ASSIGNMENT —
Return every record below exactly as written, omitting any pictures.

DATA FOR REVIEW —

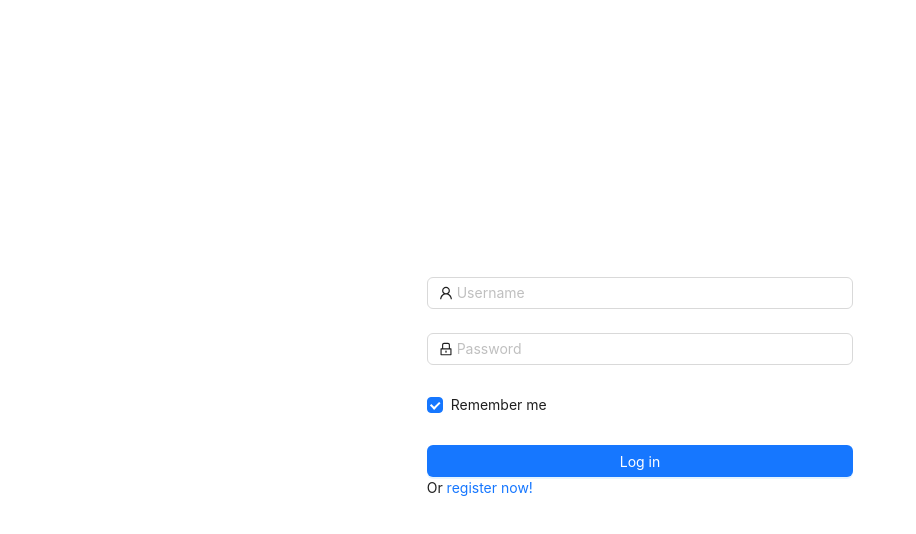
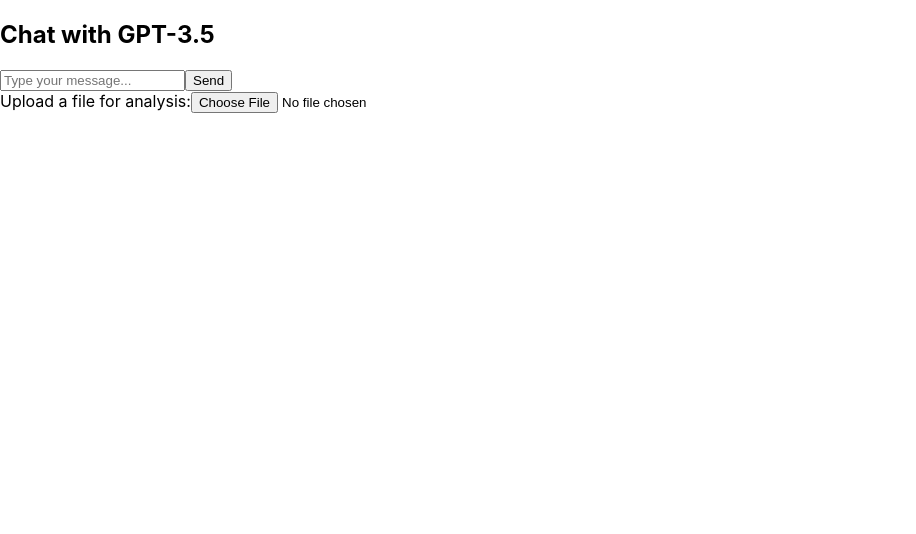
Before and after one commit to Echo11ovo/ELEC5620, a React (Create React App) app in the folder dataanalysis/front/: page /chat in a window 1280 px wide. Before the commit this address led to /login. Shown: the top 534 px of the page, without its empty margins (0-916 px from the left). Built offline with nearby package versions, Linux system fonts and the light colour scheme.

Commit message:
chat page test

```diff
--- a/dataanalysis/front/src/App.tsx
+++ b/dataanalysis/front/src/App.tsx
@@ -4,37 +4,54 @@
 import Login from './components/Login';
 import Register from './components/Register';
 import DataRetrieval from './components/DataRetrieval';
+import Chat from './components/Chat';
 import NotFound from './components/NotFound';
 
-const AppRoutes: React.FC = () => {
-    const { isLoggedIn } = useAuth(); // 移动到这里
 
-    if (isLoggedIn) {
-        return (
-            <Routes>
-                <Route path="/retrieval" element={<DataRetrieval />} />
-                <Route path="*" element={<NotFound />} />
-            </Routes>
-        );
-    } else {
-        return (
-            <Routes>
-                <Route path="/login" element={<Login />} />
-                <Route path="/register" element={<Register />} />
-                <Route path="*" element={<Navigate to="/login" />} />
-            </Routes>
-        );
-    }
-};
 
 const App: React.FC = () => {
-    return (
-        <AuthProvider>
-            <Router>
-                <AppRoutes />
-            </Router>
-        </AuthProvider>
-    );
-};
+    return(
+        //没有路由保护
+        <Router>
+            <Routes>
+                <Route path="/login" element={<Login/>}/>
+                <Route path="/register" element={<Register />} />
+                <Route path="/retrieval" element={<DataRetrieval />} />
+                <Route path='/chat' element={<Chat/>}/>
+            </Routes>
+        </Router>
+    )
+}
+
+// 路由保护，先别启用
+// const AppRoutes: React.FC = () => {
+//     const { isLoggedIn } = useAuth();
+
+//     if (isLoggedIn) {
+//         return (
+//             <Routes>
+//                 <Route path="/retrieval" element={<DataRetrieval />} />
+//                 <Route path="*" element={<NotFound />} />
+//             </Routes>
+//         );
+//     } else {
+//         return (
+//             <Routes>
+//                 <Route path="/login" element={<Login />} />
+//                 <Route path="/register" element={<Register />} />
+//                 <Route path="*" element={<Navigate to="/login" />} />
+//             </Routes>
+//         );
+//     }
+// };
+// const App: React.FC = () => {
+//     return (
+//         <AuthProvider>
+//             <Router>
+//                 <AppRoutes />
+//             </Router>
+//         </AuthProvider>
+//     );
+// };
 
 export default App;
```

EXERCISE RESPONSE —
Before and after one commit to Echo11ovo/ELEC5620, a React (Create React App) app in the folder dataanalysis/front/: page /chat in a window 1280 px wide. Before the commit this address led to /login. Shown: the top 534 px of the page, without its empty margins (0-916 px from the left). Built offline with nearby package versions, Linux system fonts and the light colour scheme.

Commit message:
chat page test

```diff
--- a/dataanalysis/front/src/App.tsx
+++ b/dataanalysis/front/src/App.tsx
@@ -4,37 +4,54 @@
 import Login from './components/Login';
 import Register from './components/Register';
 import DataRetrieval from './components/DataRetrieval';
+import Chat from './components/Chat';
 import NotFound from './components/NotFound';
 
-const AppRoutes: React.FC = () => {
-    const { isLoggedIn } = useAuth(); // 移动到这里
 
-    if (isLoggedIn) {
-        return (
-            <Routes>
-                <Route path="/retrieval" element={<DataRetrieval />} />
-                <Route path="*" element={<NotFound />} />
-            </Routes>
-        );
-    } else {
-        return (
-            <Routes>
-                <Route path="/login" element={<Login />} />
-                <Route path="/register" element={<Register />} />
-                <Route path="*" element={<Navigate to="/login" />} />
-            </Routes>
-        );
-    }
-};
 
 const App: React.FC = () => {
-    return (
-        <AuthProvider>
-            <Router>
-                <AppRoutes />
-            </Router>
-        </AuthProvider>
-    );
-};
+    return(
+        //没有路由保护
+        <Router>
+            <Routes>
+                <Route path="/login" element={<Login/>}/>
+                <Route path="/register" element={<Register />} />
+                <Route path="/retrieval" element={<DataRetrieval />} />
+                <Route path='/chat' element={<Chat/>}/>
+            </Routes>
+        </Router>
+    )
+}
+
+// 路由保护，先别启用
+// const AppRoutes: React.FC = () => {
+//     const { isLoggedIn } = useAuth();
+
+//     if (isLoggedIn) {
+//         return (
+//             <Routes>
+//                 <Route path="/retrieval" element={<DataRetrieval />} />
+//                 <Route path="*" element={<NotFound />} />
+//             </Routes>
+//         );
+//     } else {
+//         return (
+//             <Routes>
+//                 <Route path="/login" element={<Login />} />
+//                 <Route path="/register" element={<Register />} />
+//                 <Route path="*" element={<Navigate to="/login" />} />
+//             </Routes>
+//         );
+//     }
+// };
+// const App: React.FC = () => {
+//     return (
+//         <AuthProvider>
+//             <Router>
+//                 <AppRoutes />
+//             </Router>
+//         </AuthProvider>
+//     );
+// };
 
 export default App;
```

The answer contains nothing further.